--- START ---

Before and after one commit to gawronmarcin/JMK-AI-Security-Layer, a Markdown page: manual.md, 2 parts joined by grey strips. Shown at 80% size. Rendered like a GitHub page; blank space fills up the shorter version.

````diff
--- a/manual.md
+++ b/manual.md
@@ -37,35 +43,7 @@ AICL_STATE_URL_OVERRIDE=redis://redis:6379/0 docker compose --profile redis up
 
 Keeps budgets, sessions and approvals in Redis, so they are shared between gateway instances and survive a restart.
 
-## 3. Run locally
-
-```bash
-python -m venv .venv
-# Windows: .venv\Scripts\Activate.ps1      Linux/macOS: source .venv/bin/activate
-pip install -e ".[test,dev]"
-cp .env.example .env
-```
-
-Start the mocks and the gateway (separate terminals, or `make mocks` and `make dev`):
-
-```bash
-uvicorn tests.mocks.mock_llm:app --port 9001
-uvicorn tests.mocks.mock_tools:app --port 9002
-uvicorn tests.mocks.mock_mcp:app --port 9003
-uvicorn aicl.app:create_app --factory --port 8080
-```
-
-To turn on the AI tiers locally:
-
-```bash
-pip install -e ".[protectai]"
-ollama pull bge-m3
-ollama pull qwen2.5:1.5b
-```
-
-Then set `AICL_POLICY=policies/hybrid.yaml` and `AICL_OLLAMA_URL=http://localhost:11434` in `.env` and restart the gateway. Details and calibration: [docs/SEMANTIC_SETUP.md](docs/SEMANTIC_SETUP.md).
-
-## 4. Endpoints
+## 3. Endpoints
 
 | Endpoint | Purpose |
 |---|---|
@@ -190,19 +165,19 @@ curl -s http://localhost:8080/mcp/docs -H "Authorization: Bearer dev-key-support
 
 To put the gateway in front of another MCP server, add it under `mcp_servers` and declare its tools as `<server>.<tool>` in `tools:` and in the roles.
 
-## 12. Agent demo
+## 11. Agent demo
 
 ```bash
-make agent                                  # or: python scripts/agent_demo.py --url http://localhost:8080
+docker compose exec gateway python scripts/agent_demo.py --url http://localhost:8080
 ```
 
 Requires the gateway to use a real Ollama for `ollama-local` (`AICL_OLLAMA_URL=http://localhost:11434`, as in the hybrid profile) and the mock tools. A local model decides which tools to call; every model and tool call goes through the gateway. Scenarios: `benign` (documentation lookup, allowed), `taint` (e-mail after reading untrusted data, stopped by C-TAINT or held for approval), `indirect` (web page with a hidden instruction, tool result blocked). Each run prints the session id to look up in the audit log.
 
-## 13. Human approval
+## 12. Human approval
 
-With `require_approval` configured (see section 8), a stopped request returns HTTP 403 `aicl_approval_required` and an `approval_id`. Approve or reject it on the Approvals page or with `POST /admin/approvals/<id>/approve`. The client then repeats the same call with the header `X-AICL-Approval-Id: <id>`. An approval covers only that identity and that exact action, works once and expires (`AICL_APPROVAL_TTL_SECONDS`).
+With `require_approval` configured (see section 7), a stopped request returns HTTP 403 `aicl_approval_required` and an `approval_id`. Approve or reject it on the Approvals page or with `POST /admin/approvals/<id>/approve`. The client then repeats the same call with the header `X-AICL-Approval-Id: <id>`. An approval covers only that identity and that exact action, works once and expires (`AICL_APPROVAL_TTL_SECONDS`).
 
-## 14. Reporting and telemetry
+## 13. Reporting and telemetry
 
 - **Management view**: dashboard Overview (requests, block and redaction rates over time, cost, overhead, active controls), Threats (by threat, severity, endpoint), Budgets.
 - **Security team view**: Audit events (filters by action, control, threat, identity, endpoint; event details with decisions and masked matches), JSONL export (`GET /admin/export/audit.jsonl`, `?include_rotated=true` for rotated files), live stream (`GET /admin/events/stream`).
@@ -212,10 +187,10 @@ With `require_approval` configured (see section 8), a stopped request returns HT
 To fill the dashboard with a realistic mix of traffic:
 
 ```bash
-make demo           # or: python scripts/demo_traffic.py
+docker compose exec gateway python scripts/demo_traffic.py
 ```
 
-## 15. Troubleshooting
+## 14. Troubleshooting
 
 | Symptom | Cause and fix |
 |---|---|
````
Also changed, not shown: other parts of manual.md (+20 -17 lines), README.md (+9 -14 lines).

--- END ---

■ **WORK INSTRUCTION**
All lines of the entries above where "manual" turns up should be reported.

■ **EXERCISE SOLUTION**
Before and after one commit to gawronmarcin/JMK-AI-Security-Layer, a Markdown page: manual.md, 2 parts joined by grey strips. Shown at 80% size. Rendered like a GitHub page; blank space fills up the shorter version.
--- a/manual.md
+++ b/manual.md
Also changed, not shown: other parts of manual.md (+20 -17 lines), README.md (+9 -14 lines).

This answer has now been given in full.